The response must be made up of the lines in the entries below that contain "ylabel".

Revision comparison data:
-----

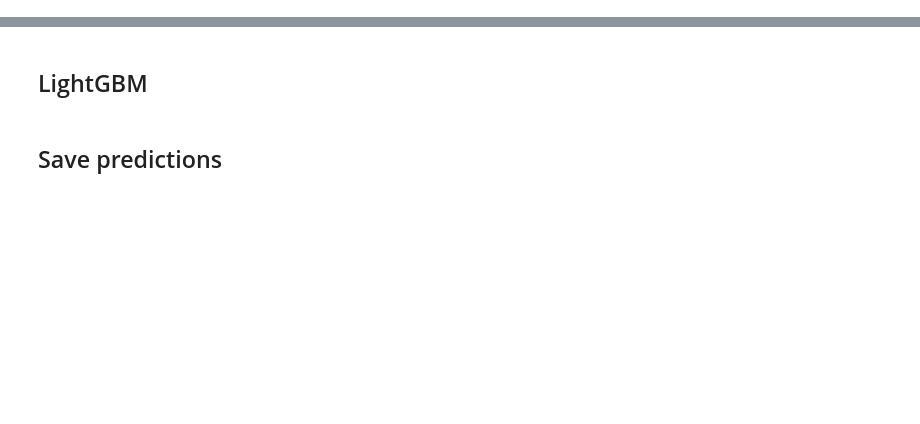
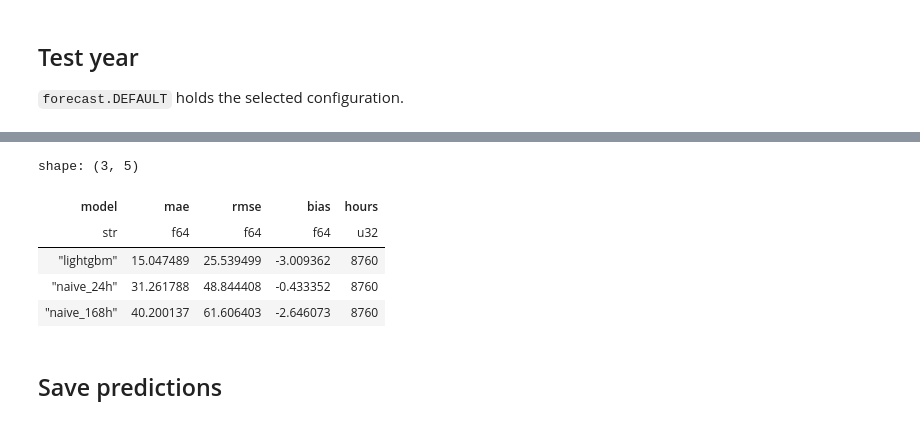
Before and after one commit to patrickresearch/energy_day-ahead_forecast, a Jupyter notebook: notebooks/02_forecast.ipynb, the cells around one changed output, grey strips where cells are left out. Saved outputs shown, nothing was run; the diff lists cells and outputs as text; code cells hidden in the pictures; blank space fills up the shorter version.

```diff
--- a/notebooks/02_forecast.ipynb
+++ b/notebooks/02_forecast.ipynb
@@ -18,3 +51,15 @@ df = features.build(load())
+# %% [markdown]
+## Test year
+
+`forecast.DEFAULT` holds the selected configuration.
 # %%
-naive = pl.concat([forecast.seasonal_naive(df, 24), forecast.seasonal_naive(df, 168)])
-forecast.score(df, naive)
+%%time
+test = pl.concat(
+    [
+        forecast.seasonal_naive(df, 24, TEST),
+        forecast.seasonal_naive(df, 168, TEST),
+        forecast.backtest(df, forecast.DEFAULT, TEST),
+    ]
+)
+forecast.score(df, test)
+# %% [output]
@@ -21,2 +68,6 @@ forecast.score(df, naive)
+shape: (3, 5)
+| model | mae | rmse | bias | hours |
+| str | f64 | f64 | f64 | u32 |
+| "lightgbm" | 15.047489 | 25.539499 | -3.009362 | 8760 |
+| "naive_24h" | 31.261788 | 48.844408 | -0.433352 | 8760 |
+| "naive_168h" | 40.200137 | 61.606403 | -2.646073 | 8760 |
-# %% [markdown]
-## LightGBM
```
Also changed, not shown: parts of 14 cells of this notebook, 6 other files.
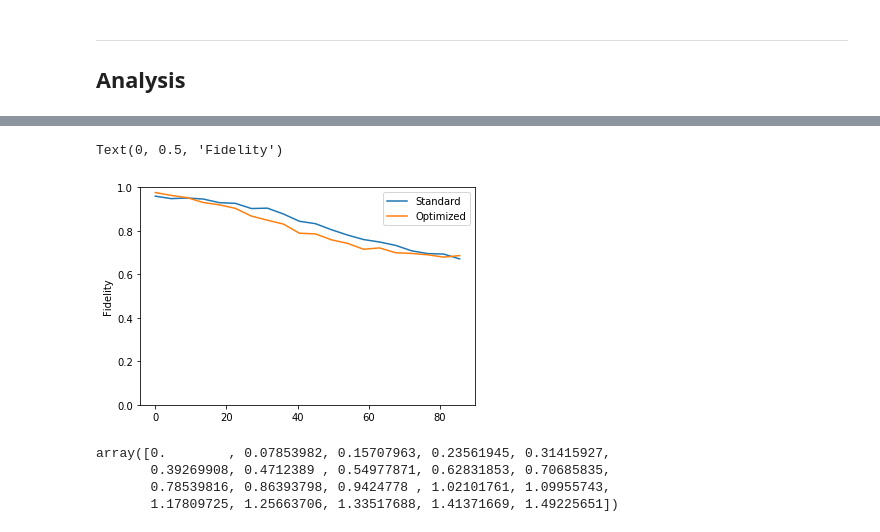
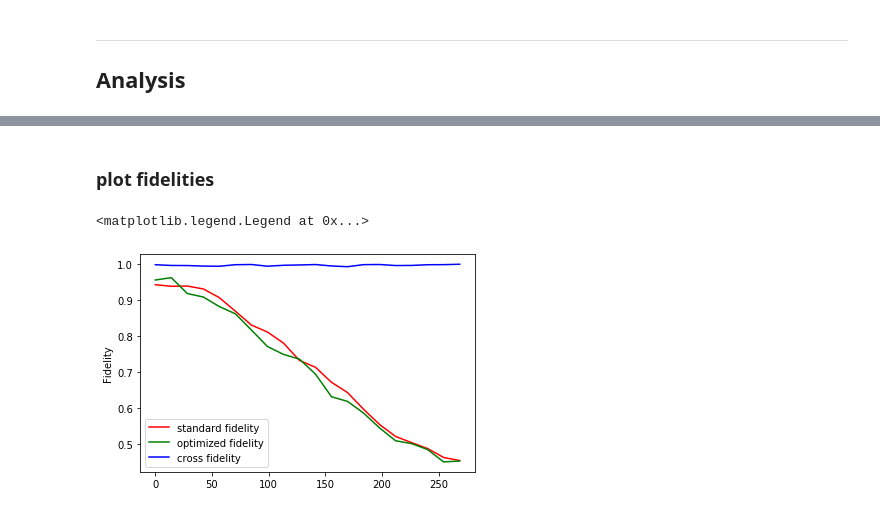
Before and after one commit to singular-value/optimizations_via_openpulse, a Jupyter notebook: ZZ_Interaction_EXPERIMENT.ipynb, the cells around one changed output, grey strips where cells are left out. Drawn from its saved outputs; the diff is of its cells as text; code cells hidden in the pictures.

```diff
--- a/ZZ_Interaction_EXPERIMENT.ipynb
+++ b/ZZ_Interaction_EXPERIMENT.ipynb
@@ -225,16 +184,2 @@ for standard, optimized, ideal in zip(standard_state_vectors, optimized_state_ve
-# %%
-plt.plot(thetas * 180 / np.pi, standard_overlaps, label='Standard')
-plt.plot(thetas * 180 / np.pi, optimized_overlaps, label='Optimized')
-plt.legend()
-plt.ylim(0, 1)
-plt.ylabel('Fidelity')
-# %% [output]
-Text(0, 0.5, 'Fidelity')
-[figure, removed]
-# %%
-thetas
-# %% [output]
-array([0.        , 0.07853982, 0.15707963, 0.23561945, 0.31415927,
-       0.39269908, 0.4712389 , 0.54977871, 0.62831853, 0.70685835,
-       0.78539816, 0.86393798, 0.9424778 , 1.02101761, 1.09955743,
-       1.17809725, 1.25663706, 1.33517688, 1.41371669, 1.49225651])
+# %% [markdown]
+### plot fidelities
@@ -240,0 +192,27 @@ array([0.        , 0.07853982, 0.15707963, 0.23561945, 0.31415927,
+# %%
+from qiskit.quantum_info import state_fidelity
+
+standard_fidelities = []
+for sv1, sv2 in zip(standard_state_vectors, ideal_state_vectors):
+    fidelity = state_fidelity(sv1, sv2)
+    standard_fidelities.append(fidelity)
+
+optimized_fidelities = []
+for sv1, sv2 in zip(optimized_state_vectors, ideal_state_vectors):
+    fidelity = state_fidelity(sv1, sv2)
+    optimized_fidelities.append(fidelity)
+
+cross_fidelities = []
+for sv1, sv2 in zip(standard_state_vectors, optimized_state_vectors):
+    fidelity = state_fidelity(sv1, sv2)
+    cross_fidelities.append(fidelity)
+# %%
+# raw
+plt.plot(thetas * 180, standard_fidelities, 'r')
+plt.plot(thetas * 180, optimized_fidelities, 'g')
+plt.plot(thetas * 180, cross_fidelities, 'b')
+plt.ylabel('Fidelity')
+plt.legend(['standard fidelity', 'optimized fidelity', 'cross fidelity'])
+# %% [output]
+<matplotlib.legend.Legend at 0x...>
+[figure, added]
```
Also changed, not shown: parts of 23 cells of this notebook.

-----

Solution below ::
-plt.ylabel('Fidelity')
+plt.ylabel('Fidelity')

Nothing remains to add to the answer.